* EXERCISE DETAILS
Hand back all records exactly, pictures omitted.

* GIVEN DATA
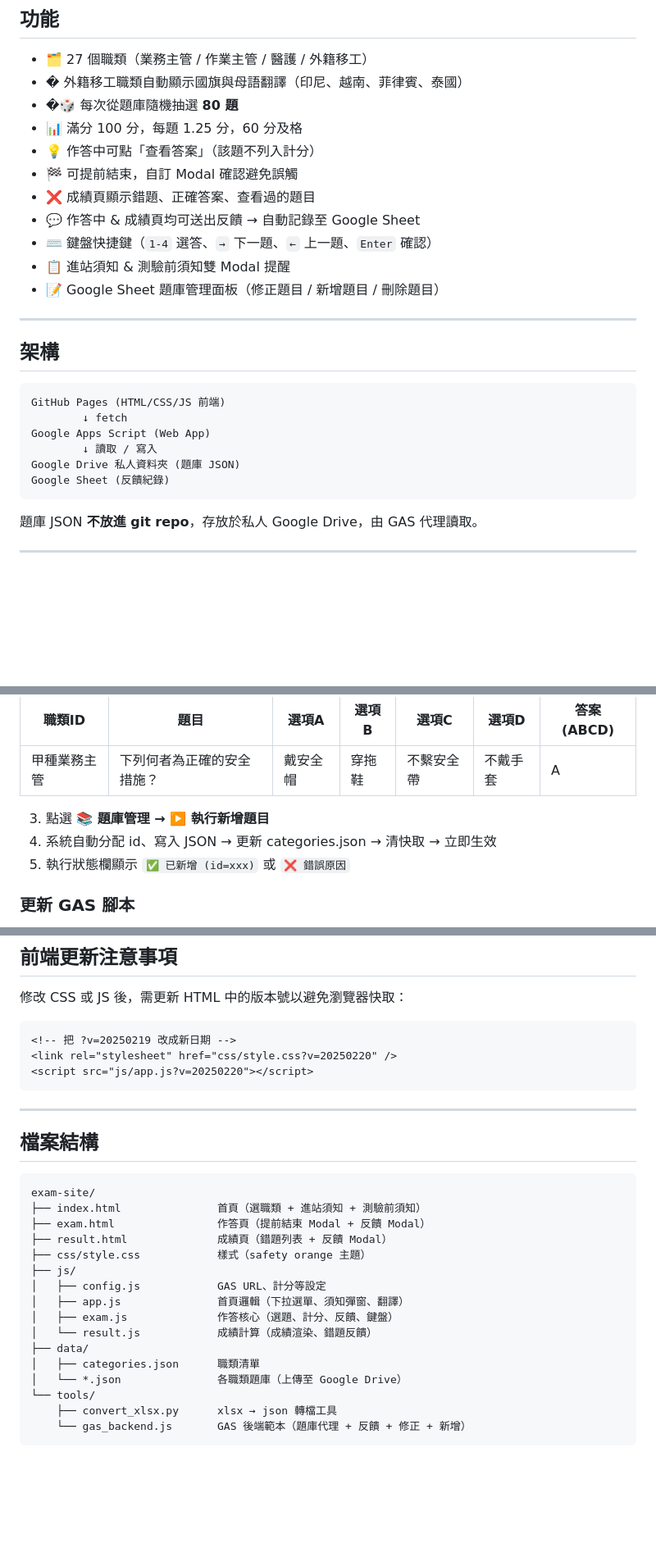
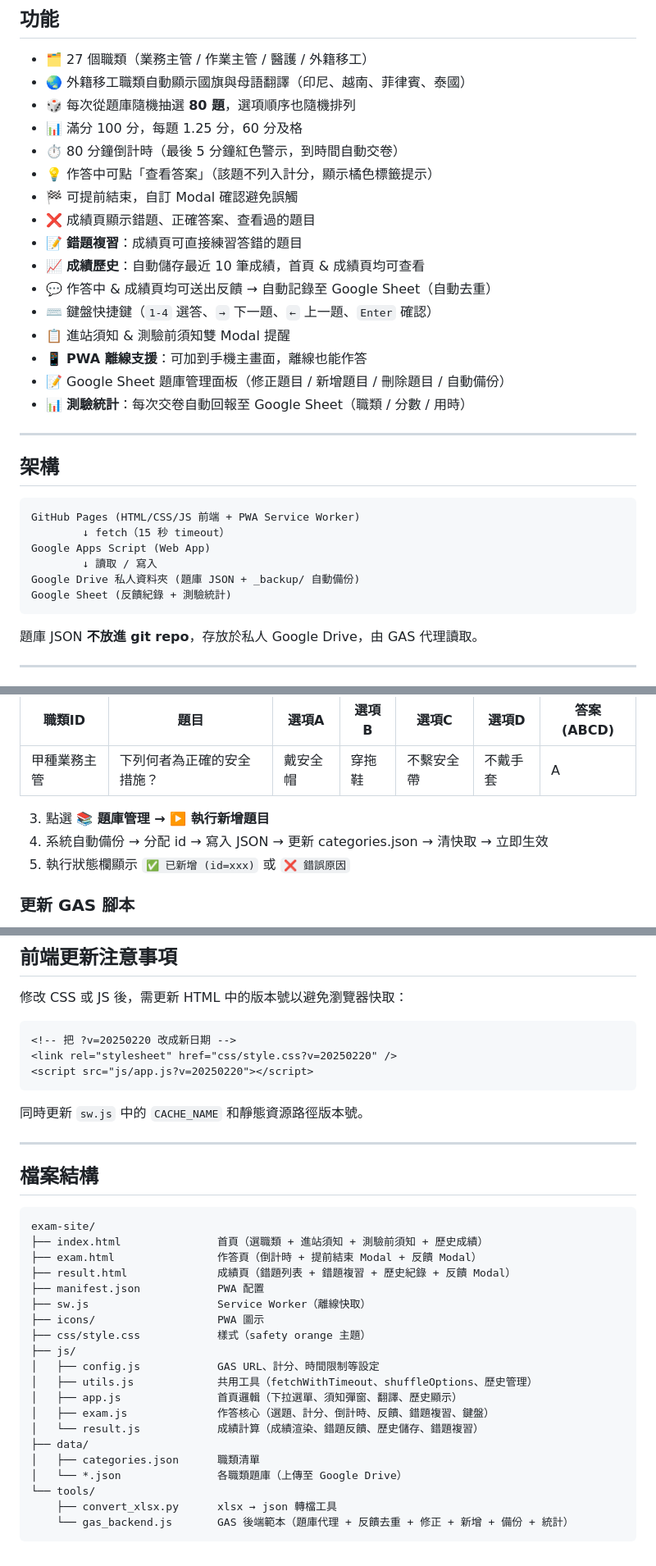
Before and after one commit to ISHA-TAICHUNG/IAT, a Markdown page: README.md, 3 parts joined by grey strips. Shown at 82% size. Rendered like a GitHub page; blank space fills up the shorter version.

Commit message:
docs: 更新 README 補充所有新功能說明

````diff
--- a/README.md
+++ b/README.md
@@ -5,28 +5,33 @@
 ## 功能
 
 - 🗂 27 個職類（業務主管 / 作業主管 / 醫護 / 外籍移工）
-- � 外籍移工職類自動顯示國旗與母語翻譯（印尼、越南、菲律賓、泰國）
-- �🎲 每次從題庫隨機抽選 **80 題**
+- 🌏 外籍移工職類自動顯示國旗與母語翻譯（印尼、越南、菲律賓、泰國）
+- 🎲 每次從題庫隨機抽選 **80 題**，選項順序也隨機排列
 - 📊 滿分 100 分，每題 1.25 分，60 分及格
-- 💡 作答中可點「查看答案」（該題不列入計分）
+- ⏱ 80 分鐘倒計時（最後 5 分鐘紅色警示，到時間自動交卷）
+- 💡 作答中可點「查看答案」（該題不列入計分，顯示橘色標籤提示）
 - 🏁 可提前結束，自訂 Modal 確認避免誤觸
 - ❌ 成績頁顯示錯題、正確答案、查看過的題目
-- 💬 作答中 & 成績頁均可送出反饋 → 自動記錄至 Google Sheet
+- 📝 **錯題複習**：成績頁可直接練習答錯的題目
+- 📈 **成績歷史**：自動儲存最近 10 筆成績，首頁 & 成績頁均可查看
+- 💬 作答中 & 成績頁均可送出反饋 → 自動記錄至 Google Sheet（自動去重）
 - ⌨️ 鍵盤快捷鍵（`1-4` 選答、`→` 下一題、`←` 上一題、`Enter` 確認）
 - 📋 進站須知 & 測驗前須知雙 Modal 提醒
-- 📝 Google Sheet 題庫管理面板（修正題目 / 新增題目 / 刪除題目）
+- 📱 **PWA 離線支援**：可加到手機主畫面，離線也能作答
+- 📝 Google Sheet 題庫管理面板（修正題目 / 新增題目 / 刪除題目 / 自動備份）
+- 📊 **測驗統計**：每次交卷自動回報至 Google Sheet（職類 / 分數 / 用時）
 
 ---
 
 ## 架構
 
 ```
-GitHub Pages (HTML/CSS/JS 前端)
-        ↓ fetch
+GitHub Pages (HTML/CSS/JS 前端 + PWA Service Worker)
+        ↓ fetch（15 秒 timeout）
 Google Apps Script (Web App)
         ↓ 讀取 / 寫入
-Google Drive 私人資料夾 (題庫 JSON)
-Google Sheet (反饋紀錄)
+Google Drive 私人資料夾 (題庫 JSON + _backup/ 自動備份)
+Google Sheet (反饋紀錄 + 測驗統計)
 ```
 
 題庫 JSON **不放進 git repo**，存放於私人 Google Drive，由 GAS 代理讀取。
@@ -116,7 +124,7 @@ Google Sheet (反饋紀錄)
 | 甲種業務主管 | 下列何者為正確的安全措施？ | 戴安全帽 | 穿拖鞋 | 不繫安全帶 | 不戴手套 | A |
 
 3. 點選 **📚 題庫管理 → ▶️ 執行新增題目**
-4. 系統自動分配 id、寫入 JSON → 更新 categories.json → 清快取 → 立即生效
+4. 系統自動備份 → 分配 id → 寫入 JSON → 更新 categories.json → 清快取 → 立即生效
 5. 執行狀態欄顯示 `✅ 已新增 (id=xxx)` 或 `❌ 錯誤原因`
 
 ### 更新 GAS 腳本
@@ -144,10 +152,12 @@ Google Sheet (反饋紀錄)
 修改 CSS 或 JS 後，需更新 HTML 中的版本號以避免瀏覽器快取：
 
 ```html
-<!-- 把 ?v=20250219 改成新日期 -->
+<!-- 把 ?v=20250220 改成新日期 -->
 <link rel="stylesheet" href="css/style.css?v=20250220" />
 <script src="js/app.js?v=20250220"></script>
 ```
+
+同時更新 `sw.js` 中的 `CACHE_NAME` 和靜態資源路徑版本號。
 
 ---
 
@@ -155,19 +165,23 @@ Google Sheet (反饋紀錄)
 
 ```
 exam-site/
-├── index.html               首頁（選職類 + 進站須知 + 測驗前須知）
-├── exam.html                作答頁（提前結束 Modal + 反饋 Modal）
-├── result.html              成績頁（錯題列表 + 反饋 Modal）
+├── index.html               首頁（選職類 + 進站須知 + 測驗前須知 + 歷史成績）
+├── exam.html                作答頁（倒計時 + 提前結束 Modal + 反饋 Modal）
+├── result.html              成績頁（錯題列表 + 錯題複習 + 歷史紀錄 + 反饋 Modal）
+├── manifest.json            PWA 配置
+├── sw.js                    Service Worker（離線快取）
+├── icons/                   PWA 圖示
 ├── css/style.css            樣式（safety orange 主題）
 ├── js/
-│   ├── config.js            GAS URL、計分等設定
-│   ├── app.js               首頁邏輯（下拉選單、須知彈窗、翻譯）
-│   ├── exam.js              作答核心（選題、計分、反饋、鍵盤）
-│   └── result.js            成績計算（成績渲染、錯題反饋）
+│   ├── config.js            GAS URL、計分、時間限制等設定
+│   ├── utils.js             共用工具（fetchWithTimeout、shuffleOptions、歷史管理）
+│   ├── app.js               首頁邏輯（下拉選單、須知彈窗、翻譯、歷史顯示）
+│   ├── exam.js              作答核心（選題、計分、倒計時、反饋、錯題複習、鍵盤）
+│   └── result.js            成績計算（成績渲染、錯題反饋、歷史儲存、錯題複習）
 ├── data/
 │   ├── categories.json      職類清單
 │   └── *.json               各職類題庫（上傳至 Google Drive）
 └── tools/
     ├── convert_xlsx.py      xlsx → json 轉檔工具
-    └── gas_backend.js       GAS 後端範本（題庫代理 + 反饋 + 修正 + 新增）
+    └── gas_backend.js       GAS 後端範本（題庫代理 + 反饋去重 + 修正 + 新增 + 備份 + 統計）
 ```
````
Also changed, not shown: other parts of README.md (+6 -3 lines).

* RESPONSE TO THE EXERCISE
Before and after one commit to ISHA-TAICHUNG/IAT, a Markdown page: README.md, 3 parts joined by grey strips. Shown at 82% size. Rendered like a GitHub page; blank space fills up the shorter version.

Commit message:
docs: 更新 README 補充所有新功能說明

````diff
--- a/README.md
+++ b/README.md
@@ -5,28 +5,33 @@
 ## 功能
 
 - 🗂 27 個職類（業務主管 / 作業主管 / 醫護 / 外籍移工）
-- � 外籍移工職類自動顯示國旗與母語翻譯（印尼、越南、菲律賓、泰國）
-- �🎲 每次從題庫隨機抽選 **80 題**
+- 🌏 外籍移工職類自動顯示國旗與母語翻譯（印尼、越南、菲律賓、泰國）
+- 🎲 每次從題庫隨機抽選 **80 題**，選項順序也隨機排列
 - 📊 滿分 100 分，每題 1.25 分，60 分及格
-- 💡 作答中可點「查看答案」（該題不列入計分）
+- ⏱ 80 分鐘倒計時（最後 5 分鐘紅色警示，到時間自動交卷）
+- 💡 作答中可點「查看答案」（該題不列入計分，顯示橘色標籤提示）
 - 🏁 可提前結束，自訂 Modal 確認避免誤觸
 - ❌ 成績頁顯示錯題、正確答案、查看過的題目
-- 💬 作答中 & 成績頁均可送出反饋 → 自動記錄至 Google Sheet
+- 📝 **錯題複習**：成績頁可直接練習答錯的題目
+- 📈 **成績歷史**：自動儲存最近 10 筆成績，首頁 & 成績頁均可查看
+- 💬 作答中 & 成績頁均可送出反饋 → 自動記錄至 Google Sheet（自動去重）
 - ⌨️ 鍵盤快捷鍵（`1-4` 選答、`→` 下一題、`←` 上一題、`Enter` 確認）
 - 📋 進站須知 & 測驗前須知雙 Modal 提醒
-- 📝 Google Sheet 題庫管理面板（修正題目 / 新增題目 / 刪除題目）
+- 📱 **PWA 離線支援**：可加到手機主畫面，離線也能作答
+- 📝 Google Sheet 題庫管理面板（修正題目 / 新增題目 / 刪除題目 / 自動備份）
+- 📊 **測驗統計**：每次交卷自動回報至 Google Sheet（職類 / 分數 / 用時）
 
 ---
 
 ## 架構
 
 ```
-GitHub Pages (HTML/CSS/JS 前端)
-        ↓ fetch
+GitHub Pages (HTML/CSS/JS 前端 + PWA Service Worker)
+        ↓ fetch（15 秒 timeout）
 Google Apps Script (Web App)
         ↓ 讀取 / 寫入
-Google Drive 私人資料夾 (題庫 JSON)
-Google Sheet (反饋紀錄)
+Google Drive 私人資料夾 (題庫 JSON + _backup/ 自動備份)
+Google Sheet (反饋紀錄 + 測驗統計)
 ```
 
 題庫 JSON **不放進 git repo**，存放於私人 Google Drive，由 GAS 代理讀取。
@@ -116,7 +124,7 @@ Google Sheet (反饋紀錄)
 | 甲種業務主管 | 下列何者為正確的安全措施？ | 戴安全帽 | 穿拖鞋 | 不繫安全帶 | 不戴手套 | A |
 
 3. 點選 **📚 題庫管理 → ▶️ 執行新增題目**
-4. 系統自動分配 id、寫入 JSON → 更新 categories.json → 清快取 → 立即生效
+4. 系統自動備份 → 分配 id → 寫入 JSON → 更新 categories.json → 清快取 → 立即生效
 5. 執行狀態欄顯示 `✅ 已新增 (id=xxx)` 或 `❌ 錯誤原因`
 
 ### 更新 GAS 腳本
@@ -144,10 +152,12 @@ Google Sheet (反饋紀錄)
 修改 CSS 或 JS 後，需更新 HTML 中的版本號以避免瀏覽器快取：
 
 ```html
-<!-- 把 ?v=20250219 改成新日期 -->
+<!-- 把 ?v=20250220 改成新日期 -->
 <link rel="stylesheet" href="css/style.css?v=20250220" />
 <script src="js/app.js?v=20250220"></script>
 ```
+
+同時更新 `sw.js` 中的 `CACHE_NAME` 和靜態資源路徑版本號。
 
 ---
 
@@ -155,19 +165,23 @@ Google Sheet (反饋紀錄)
 
 ```
 exam-site/
-├── index.html               首頁（選職類 + 進站須知 + 測驗前須知）
-├── exam.html                作答頁（提前結束 Modal + 反饋 Modal）
-├── result.html              成績頁（錯題列表 + 反饋 Modal）
+├── index.html               首頁（選職類 + 進站須知 + 測驗前須知 + 歷史成績）
+├── exam.html                作答頁（倒計時 + 提前結束 Modal + 反饋 Modal）
+├── result.html              成績頁（錯題列表 + 錯題複習 + 歷史紀錄 + 反饋 Modal）
+├── manifest.json            PWA 配置
+├── sw.js                    Service Worker（離線快取）
+├── icons/                   PWA 圖示
 ├── css/style.css            樣式（safety orange 主題）
 ├── js/
-│   ├── config.js            GAS URL、計分等設定
-│   ├── app.js               首頁邏輯（下拉選單、須知彈窗、翻譯）
-│   ├── exam.js              作答核心（選題、計分、反饋、鍵盤）
-│   └── result.js            成績計算（成績渲染、錯題反饋）
+│   ├── config.js            GAS URL、計分、時間限制等設定
+│   ├── utils.js             共用工具（fetchWithTimeout、shuffleOptions、歷史管理）
+│   ├── app.js               首頁邏輯（下拉選單、須知彈窗、翻譯、歷史顯示）
+│   ├── exam.js              作答核心（選題、計分、倒計時、反饋、錯題複習、鍵盤）
+│   └── result.js            成績計算（成績渲染、錯題反饋、歷史儲存、錯題複習）
 ├── data/
 │   ├── categories.json      職類清單
 │   └── *.json               各職類題庫（上傳至 Google Drive）
 └── tools/
     ├── convert_xlsx.py      xlsx → json 轉檔工具
-    └── gas_backend.js       GAS 後端範本（題庫代理 + 反饋 + 修正 + 新增）
+    └── gas_backend.js       GAS 後端範本（題庫代理 + 反饋去重 + 修正 + 新增 + 備份 + 統計）
 ```
````
Also changed, not shown: other parts of README.md (+6 -3 lines).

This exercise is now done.